• [YOUR TASK]:
Below are the records. List every line holding the word "from".

====== INFORMATION SUPPLIED ======

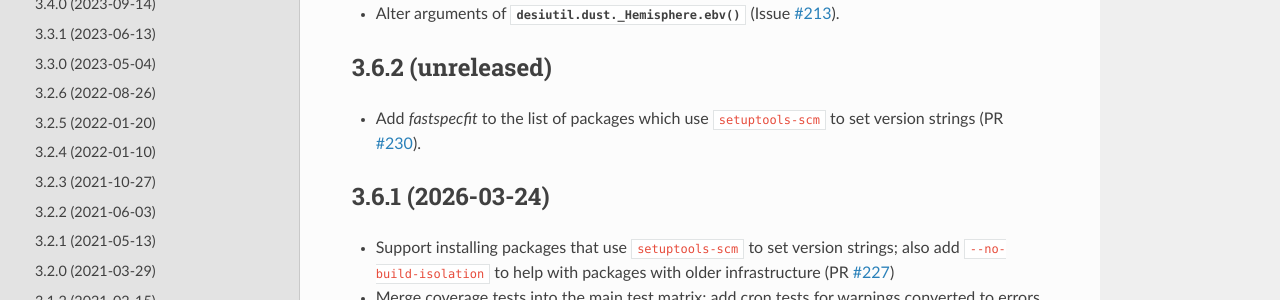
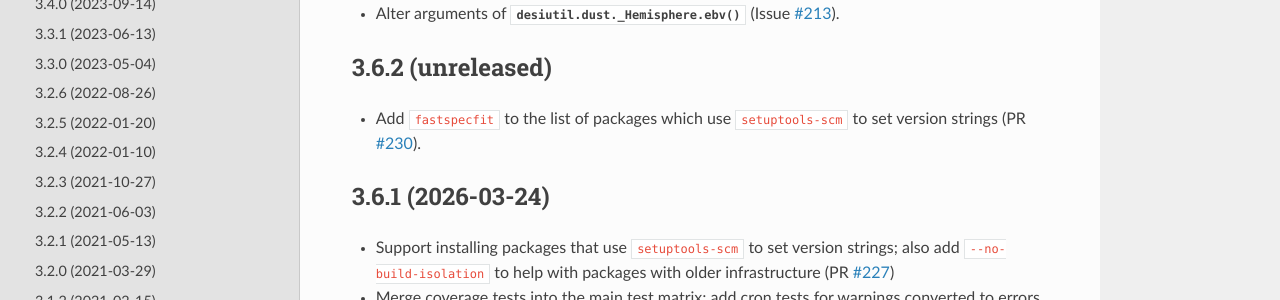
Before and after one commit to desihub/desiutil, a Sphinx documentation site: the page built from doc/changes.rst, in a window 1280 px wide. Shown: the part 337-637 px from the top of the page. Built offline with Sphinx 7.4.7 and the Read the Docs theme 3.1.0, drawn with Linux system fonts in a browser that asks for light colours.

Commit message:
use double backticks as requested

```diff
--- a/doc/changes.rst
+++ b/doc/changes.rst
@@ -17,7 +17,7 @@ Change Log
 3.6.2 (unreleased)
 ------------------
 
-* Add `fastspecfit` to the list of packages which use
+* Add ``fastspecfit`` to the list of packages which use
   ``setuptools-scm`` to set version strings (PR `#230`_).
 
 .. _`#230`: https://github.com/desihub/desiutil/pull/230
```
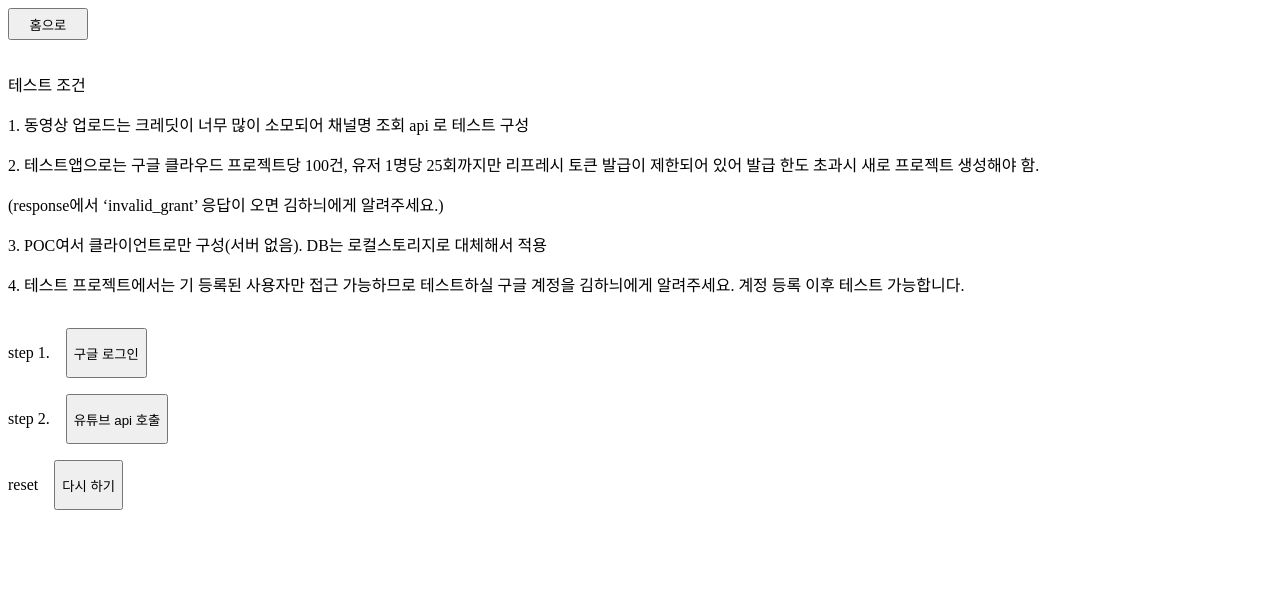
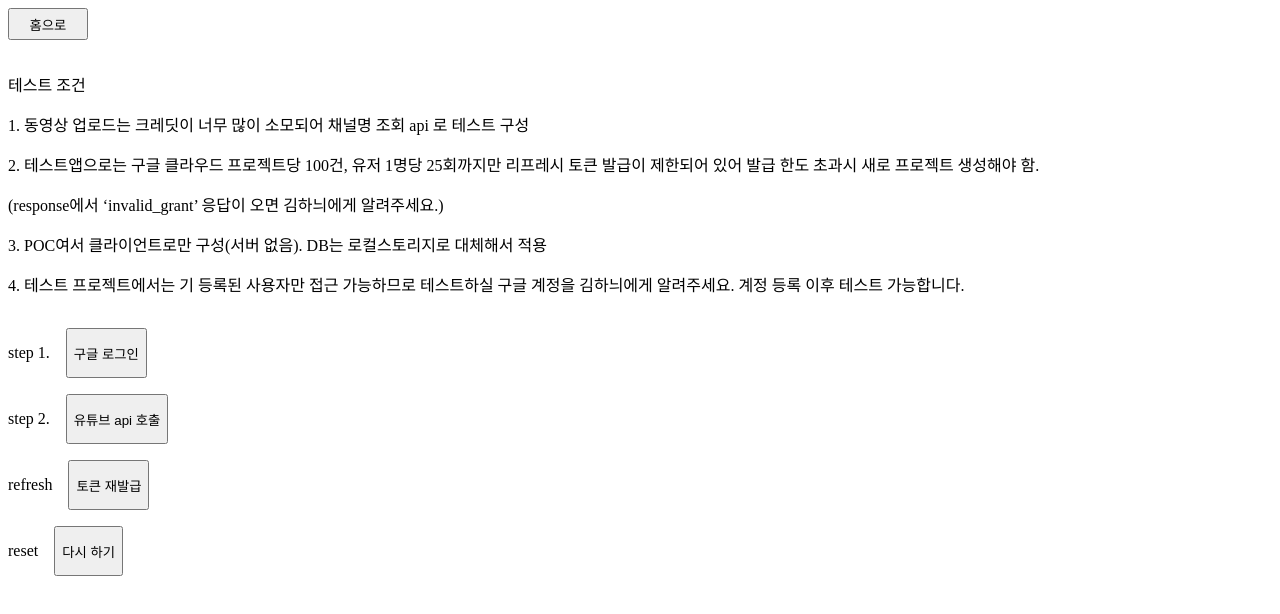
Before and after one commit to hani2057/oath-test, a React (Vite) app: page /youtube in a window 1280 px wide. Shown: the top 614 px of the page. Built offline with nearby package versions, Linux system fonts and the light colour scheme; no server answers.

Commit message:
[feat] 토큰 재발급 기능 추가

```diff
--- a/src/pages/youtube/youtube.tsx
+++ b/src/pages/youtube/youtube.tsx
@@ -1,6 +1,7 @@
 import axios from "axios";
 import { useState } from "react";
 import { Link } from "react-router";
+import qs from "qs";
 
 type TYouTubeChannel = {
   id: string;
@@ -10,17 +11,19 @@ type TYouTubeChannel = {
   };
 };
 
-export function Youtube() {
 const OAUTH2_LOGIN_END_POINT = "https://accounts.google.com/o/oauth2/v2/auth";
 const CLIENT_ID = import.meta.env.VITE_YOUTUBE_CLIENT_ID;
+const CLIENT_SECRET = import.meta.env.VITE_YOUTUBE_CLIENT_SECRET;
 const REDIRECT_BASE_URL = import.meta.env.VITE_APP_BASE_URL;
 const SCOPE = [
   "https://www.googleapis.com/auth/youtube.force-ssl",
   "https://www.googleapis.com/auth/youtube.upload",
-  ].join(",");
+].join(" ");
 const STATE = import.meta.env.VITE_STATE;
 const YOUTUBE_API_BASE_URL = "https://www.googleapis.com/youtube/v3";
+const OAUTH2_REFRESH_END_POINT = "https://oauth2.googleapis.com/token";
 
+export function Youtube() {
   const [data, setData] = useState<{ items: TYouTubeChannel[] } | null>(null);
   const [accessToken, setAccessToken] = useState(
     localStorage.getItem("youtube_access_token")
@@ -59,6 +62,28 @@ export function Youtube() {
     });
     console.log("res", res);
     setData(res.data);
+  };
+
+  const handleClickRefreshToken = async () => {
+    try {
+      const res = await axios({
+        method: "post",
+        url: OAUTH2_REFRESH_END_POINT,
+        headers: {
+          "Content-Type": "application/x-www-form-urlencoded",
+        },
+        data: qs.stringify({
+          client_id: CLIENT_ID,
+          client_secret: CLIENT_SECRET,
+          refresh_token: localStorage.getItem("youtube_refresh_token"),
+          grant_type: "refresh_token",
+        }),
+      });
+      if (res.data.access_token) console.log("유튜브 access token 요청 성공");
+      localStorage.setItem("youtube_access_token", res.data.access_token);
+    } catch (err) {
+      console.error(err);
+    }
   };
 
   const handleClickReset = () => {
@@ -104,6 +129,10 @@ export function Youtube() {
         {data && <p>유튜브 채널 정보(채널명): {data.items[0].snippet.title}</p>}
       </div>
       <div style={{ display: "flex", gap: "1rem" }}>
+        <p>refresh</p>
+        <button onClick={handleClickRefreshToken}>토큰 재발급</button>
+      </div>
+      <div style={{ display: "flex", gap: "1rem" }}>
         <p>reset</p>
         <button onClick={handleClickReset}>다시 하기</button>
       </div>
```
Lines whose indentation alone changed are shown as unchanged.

======

• [THE ANSWER]:
Before and after one commit to desihub/desiutil, a Sphinx documentation site: the page built from doc/changes.rst, in a window 1280 px wide. Shown: the part 337-637 px from the top of the page. Built offline with Sphinx 7.4.7 and the Read the Docs theme 3.1.0, drawn with Linux system fonts in a browser that asks for light colours.
 import axios from "axios";
 import { useState } from "react";
 import { Link } from "react-router";
+import qs from "qs";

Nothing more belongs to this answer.